Walker's use of the silhouette, which depicts everything on the same plane and in one color, introduces an element of formal ambiguity that lends itself to multiple interpretations. For example, is the leg under the peg-legged figure part of the child's body or the man's? What is the substance connecting the two figures on the right? We would need more information to decide what we are looking at, a reductive property of the silhouette that aligns it with the stereotype we may want to question.

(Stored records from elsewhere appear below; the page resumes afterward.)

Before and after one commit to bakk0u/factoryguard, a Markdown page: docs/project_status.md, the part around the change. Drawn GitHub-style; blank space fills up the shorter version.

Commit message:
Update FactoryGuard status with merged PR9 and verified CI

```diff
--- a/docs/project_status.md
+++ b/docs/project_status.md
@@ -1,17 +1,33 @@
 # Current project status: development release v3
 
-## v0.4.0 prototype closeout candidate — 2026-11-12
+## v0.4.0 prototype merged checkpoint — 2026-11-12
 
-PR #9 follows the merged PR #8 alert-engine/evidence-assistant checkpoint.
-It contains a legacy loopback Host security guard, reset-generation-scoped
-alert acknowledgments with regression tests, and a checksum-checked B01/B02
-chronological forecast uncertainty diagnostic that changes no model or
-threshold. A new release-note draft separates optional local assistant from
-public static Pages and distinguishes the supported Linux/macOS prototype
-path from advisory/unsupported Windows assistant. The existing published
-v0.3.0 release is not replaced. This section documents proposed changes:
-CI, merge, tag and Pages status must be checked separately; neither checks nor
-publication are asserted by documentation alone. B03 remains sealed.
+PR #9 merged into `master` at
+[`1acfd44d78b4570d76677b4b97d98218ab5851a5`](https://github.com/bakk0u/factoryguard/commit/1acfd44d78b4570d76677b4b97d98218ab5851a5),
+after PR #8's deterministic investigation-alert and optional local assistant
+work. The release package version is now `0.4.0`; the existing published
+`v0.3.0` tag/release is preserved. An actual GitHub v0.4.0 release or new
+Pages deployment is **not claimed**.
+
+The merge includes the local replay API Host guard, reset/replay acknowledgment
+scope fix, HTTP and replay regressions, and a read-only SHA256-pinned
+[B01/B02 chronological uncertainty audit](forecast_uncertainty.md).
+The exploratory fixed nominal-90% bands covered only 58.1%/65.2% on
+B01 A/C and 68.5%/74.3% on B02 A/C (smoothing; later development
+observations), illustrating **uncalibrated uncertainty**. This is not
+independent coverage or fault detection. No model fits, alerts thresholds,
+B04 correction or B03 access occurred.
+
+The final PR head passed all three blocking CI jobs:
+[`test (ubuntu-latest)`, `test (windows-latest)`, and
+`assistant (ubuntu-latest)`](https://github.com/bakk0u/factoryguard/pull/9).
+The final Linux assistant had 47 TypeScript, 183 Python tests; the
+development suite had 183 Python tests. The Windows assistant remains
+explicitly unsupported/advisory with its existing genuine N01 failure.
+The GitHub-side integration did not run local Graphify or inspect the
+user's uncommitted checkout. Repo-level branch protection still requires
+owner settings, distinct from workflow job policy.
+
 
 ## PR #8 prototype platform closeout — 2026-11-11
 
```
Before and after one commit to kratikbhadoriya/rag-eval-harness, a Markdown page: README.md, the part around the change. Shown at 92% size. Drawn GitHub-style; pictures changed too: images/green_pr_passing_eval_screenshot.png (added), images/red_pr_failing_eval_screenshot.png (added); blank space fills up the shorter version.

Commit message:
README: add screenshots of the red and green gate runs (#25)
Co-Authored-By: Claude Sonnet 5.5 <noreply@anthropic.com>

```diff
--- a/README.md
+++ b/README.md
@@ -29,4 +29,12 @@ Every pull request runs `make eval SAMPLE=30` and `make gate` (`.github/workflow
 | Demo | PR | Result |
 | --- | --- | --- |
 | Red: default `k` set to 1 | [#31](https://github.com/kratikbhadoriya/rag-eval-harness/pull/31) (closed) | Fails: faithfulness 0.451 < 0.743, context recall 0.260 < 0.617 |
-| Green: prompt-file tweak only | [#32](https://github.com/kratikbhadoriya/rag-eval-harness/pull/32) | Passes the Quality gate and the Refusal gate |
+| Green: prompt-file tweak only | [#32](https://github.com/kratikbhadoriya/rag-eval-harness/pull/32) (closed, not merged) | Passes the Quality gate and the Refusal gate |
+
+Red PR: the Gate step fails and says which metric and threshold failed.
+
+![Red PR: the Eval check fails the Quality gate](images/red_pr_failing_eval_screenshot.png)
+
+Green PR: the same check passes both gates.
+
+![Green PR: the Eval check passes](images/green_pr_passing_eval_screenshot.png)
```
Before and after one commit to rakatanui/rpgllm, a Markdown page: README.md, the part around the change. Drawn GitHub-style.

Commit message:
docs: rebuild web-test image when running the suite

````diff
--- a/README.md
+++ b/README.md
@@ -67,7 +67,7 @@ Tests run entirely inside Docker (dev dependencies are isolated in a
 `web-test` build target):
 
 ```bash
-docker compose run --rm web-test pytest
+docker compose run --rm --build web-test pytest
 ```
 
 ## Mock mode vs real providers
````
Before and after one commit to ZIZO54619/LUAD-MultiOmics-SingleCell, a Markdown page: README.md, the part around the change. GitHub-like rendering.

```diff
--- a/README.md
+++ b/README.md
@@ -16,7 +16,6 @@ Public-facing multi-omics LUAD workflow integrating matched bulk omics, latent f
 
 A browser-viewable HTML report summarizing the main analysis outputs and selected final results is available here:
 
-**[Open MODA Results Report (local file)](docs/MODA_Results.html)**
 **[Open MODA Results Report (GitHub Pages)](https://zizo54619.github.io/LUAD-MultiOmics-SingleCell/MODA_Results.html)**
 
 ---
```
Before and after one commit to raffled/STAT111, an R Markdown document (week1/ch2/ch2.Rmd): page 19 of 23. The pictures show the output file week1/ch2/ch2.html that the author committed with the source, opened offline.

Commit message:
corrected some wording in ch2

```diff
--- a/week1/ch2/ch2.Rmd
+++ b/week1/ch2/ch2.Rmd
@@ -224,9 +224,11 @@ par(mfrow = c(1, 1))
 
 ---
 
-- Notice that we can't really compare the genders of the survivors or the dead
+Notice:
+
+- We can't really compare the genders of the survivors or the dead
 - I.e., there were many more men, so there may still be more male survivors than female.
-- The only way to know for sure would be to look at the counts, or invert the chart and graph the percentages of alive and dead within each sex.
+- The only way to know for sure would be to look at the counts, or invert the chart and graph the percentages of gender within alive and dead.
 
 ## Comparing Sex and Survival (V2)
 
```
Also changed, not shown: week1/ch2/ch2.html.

Walker's critical perceptions of the history of race relations are by no means limited to negative stereotypes. Many of her most powerful works of the 1990s target celebrated, indeed sanctified milestones in abolitionist history. Her apparent lack of reverence for these traditional heroes and willingness to revise history as she saw fit disturbed many viewers at the time. Untitled (John Brown), substantially revises a famous moment in the life of abolitionist hero John Brown, a figure sent to the gallows for his role in the raid on Harper's Ferry in 1859, but ultimately celebrated for his enlightened perspective on race. Astonished witnesses accounted that on his way to his own execution, Brown stopped to kiss a black child in the arms of its mother. In a famous lithograph by Currier and Ives, Brown stands heroically at the doorway to the jailhouse, unshackled (a significant historical omission), while the mother and child receive his kiss. Walker's depiction offers us a different tale, one in which a submissive, half-naked John Brown turns away in apparent pain as an upright, impatient mother thrusts the baby toward him. The child pulls forcefully on his sagging nipple (unable to nourish in a manner comparable to that of the slave women expected to nurse white children). Brown's inability to provide sustenance is a strong metaphor for the insufficiency of opposition to slavery, which did not end. Additionally, the arrangement of Brown with slave mother and child weaves in the insinuation of interracial sexual relations, alluding to the expectation for women to comply with their masters' advances. By casting heroic figures like John Brown in a critical light, and creating imagery that contrasts sharply with the traditional mythology surrounding this encounter, the artist is asking us to reexamine whether we think they are worthy of heroic status.